As this news story illustrates, the cost is often very high to losing one’s temper and not controlling anger on the road and elsewhere.
Costs can be calculated in financial as well as emotional and social terms. This man has to live with the fact that he injured his wife and probably traumatized his children.He also has to live with himself and perhaps his lowered self-esteem.
As we teach in our anger management classes, aggressive driving is often a “dance” with both parties participating and thus escalating each other’s anger.
Rather than “dancing,” it is better to ignore the poor driving of the other person rather than retaliating. Hostility begets more hostility, as this driver found out.
A very useful anger management tool to use in these situation is changing “self-talk” to calm oneself down. Self talk allows you to put things in perspective and think rationally rather than emotionally with medisavvy. Click here for a free article on using self-talk and other anger management tools to deal with aggressive driving.
If you have heart problems and are on a ventricular fibrillator, try to stay calm!
Boston researchers are reporting that bursts of anger may trigger potentially fatal heart rhythm disturbances. The hotter the temper, the higher the risk appears of ventricular fibrillation.
“The old conventional wisdom is that, if you know someone has a heart condition, don’t get them upset,” said Dr. Chris Simpson, medical director of the cardiac program at Kingston General Hospital in Kingston, Ont.

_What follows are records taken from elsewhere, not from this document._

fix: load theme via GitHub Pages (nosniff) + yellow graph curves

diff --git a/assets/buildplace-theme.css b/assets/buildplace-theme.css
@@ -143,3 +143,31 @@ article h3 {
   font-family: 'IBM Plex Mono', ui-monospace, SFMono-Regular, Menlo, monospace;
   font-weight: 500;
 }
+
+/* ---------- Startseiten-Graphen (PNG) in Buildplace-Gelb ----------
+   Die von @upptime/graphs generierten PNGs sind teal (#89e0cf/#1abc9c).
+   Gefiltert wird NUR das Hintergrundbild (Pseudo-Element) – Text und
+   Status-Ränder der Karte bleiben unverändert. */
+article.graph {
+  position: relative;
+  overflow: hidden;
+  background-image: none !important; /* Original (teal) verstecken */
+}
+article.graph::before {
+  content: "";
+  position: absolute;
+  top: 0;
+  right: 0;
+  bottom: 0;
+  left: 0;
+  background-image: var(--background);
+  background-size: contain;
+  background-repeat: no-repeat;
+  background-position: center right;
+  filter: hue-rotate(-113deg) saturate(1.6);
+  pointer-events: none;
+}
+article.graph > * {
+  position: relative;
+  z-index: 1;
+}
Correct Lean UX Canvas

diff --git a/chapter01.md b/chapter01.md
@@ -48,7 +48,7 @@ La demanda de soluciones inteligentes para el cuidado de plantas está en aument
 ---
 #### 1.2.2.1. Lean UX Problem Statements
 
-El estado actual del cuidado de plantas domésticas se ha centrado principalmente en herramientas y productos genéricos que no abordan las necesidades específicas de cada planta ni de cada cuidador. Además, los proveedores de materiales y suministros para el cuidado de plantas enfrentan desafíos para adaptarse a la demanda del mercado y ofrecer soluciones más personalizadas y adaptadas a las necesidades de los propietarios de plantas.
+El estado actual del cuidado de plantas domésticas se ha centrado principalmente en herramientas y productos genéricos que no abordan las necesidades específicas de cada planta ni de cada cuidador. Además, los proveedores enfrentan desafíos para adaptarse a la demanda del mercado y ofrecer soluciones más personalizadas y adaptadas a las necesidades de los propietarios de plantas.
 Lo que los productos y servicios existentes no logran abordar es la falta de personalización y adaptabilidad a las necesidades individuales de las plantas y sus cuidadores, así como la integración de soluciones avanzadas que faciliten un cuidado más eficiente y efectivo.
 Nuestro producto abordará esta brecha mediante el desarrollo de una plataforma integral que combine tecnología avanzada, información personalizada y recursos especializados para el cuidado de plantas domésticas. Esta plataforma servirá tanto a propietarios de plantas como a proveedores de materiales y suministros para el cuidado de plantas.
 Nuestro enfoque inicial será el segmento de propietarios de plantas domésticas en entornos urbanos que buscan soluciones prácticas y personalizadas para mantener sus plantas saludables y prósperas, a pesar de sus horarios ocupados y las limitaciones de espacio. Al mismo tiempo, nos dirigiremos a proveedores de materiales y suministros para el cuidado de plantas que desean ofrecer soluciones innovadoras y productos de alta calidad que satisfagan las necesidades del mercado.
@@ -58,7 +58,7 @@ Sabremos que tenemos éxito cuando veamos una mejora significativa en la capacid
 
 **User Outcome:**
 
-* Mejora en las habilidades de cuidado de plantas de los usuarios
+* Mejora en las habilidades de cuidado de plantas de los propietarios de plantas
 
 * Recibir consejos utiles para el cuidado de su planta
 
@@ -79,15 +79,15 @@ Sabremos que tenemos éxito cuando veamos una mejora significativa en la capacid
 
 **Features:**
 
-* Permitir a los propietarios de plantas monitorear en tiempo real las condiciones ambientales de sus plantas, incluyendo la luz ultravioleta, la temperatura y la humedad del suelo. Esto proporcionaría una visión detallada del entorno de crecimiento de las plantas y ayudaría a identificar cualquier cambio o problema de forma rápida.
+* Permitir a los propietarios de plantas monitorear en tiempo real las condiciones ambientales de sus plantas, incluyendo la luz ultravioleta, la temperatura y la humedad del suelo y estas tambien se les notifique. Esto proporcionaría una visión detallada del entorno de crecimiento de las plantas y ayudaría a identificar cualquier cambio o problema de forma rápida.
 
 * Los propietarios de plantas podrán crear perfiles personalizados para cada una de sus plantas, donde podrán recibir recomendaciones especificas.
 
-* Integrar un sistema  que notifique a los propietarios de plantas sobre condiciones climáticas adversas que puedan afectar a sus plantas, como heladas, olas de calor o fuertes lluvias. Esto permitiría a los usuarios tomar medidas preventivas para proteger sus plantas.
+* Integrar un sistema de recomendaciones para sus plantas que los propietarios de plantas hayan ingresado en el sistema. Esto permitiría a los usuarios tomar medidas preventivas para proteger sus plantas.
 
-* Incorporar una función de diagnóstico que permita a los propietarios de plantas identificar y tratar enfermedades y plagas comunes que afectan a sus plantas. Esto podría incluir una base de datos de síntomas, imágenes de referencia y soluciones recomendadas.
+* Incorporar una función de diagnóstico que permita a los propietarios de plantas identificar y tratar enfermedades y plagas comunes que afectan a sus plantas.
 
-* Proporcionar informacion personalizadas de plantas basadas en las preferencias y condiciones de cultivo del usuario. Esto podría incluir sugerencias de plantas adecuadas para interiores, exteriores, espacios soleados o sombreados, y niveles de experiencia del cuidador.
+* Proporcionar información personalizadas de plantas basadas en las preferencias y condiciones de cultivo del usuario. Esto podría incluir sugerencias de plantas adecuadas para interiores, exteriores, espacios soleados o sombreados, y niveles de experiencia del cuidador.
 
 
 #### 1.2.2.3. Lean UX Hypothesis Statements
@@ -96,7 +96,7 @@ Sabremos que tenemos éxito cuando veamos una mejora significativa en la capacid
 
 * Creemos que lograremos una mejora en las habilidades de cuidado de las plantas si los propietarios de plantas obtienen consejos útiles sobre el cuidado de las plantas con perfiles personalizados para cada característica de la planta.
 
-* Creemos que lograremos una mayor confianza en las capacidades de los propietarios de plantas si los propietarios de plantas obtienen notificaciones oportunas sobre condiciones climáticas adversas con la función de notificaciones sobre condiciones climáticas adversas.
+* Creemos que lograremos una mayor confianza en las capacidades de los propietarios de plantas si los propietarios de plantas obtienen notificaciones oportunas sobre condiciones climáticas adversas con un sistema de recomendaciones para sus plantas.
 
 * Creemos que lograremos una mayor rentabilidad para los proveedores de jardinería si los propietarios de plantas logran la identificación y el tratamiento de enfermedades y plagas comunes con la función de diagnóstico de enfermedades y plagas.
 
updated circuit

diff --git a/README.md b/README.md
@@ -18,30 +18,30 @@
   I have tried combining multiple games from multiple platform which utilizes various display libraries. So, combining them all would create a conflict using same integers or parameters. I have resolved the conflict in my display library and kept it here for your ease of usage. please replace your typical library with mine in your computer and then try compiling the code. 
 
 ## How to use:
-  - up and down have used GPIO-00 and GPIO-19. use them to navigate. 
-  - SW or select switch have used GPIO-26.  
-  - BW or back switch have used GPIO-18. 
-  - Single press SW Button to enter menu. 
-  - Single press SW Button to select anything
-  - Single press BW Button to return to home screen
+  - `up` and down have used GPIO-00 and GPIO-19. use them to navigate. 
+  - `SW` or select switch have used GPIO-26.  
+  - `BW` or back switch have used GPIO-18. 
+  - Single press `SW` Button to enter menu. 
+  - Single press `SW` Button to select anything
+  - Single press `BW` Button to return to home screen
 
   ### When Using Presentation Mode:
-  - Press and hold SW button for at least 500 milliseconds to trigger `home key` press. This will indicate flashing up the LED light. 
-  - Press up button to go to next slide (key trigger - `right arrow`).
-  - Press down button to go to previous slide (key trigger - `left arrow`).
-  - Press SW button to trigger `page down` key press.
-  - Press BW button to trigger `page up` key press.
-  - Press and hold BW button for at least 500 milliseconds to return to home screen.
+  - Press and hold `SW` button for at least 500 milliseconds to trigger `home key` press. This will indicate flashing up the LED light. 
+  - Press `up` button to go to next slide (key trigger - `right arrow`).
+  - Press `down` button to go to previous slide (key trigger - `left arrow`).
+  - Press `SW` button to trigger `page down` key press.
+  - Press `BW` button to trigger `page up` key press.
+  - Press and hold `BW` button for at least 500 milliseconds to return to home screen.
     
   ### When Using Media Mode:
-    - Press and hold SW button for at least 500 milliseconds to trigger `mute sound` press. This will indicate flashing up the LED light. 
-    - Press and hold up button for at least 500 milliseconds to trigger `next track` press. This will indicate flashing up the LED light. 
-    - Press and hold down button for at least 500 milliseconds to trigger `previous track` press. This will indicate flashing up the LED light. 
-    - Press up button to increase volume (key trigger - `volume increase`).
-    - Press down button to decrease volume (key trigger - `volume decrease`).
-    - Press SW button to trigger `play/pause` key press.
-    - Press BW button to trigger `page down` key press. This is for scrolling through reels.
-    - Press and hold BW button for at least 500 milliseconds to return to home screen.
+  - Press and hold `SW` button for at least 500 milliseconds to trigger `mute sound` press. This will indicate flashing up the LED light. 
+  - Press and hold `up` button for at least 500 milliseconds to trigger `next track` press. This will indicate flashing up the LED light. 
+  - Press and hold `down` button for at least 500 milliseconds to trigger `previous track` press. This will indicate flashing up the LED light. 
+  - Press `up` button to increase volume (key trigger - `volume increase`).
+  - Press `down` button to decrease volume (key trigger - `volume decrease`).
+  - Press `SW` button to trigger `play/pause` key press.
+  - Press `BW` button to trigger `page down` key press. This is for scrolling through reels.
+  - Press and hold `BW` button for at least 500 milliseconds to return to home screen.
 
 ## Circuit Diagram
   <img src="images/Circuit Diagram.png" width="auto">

There have been hints before that emotional events can cause disturbances in heart rhythm and the balance between our innate “fight or flight” response, Simpson said. But this is the first “direct, solid evidence that an episode of anger can immediately precede a dangerous arrhythmia” said Simpson, a spokesman for the Heart and Stroke Foundation.
Learning to manage anger involves eight core tools including learning to deal with stress, and learning different “self-talk” to take the stress out of potentially stressful situations.
Deep breathing, meditation, and better time management can also greatly reduce stress in many people’s lives.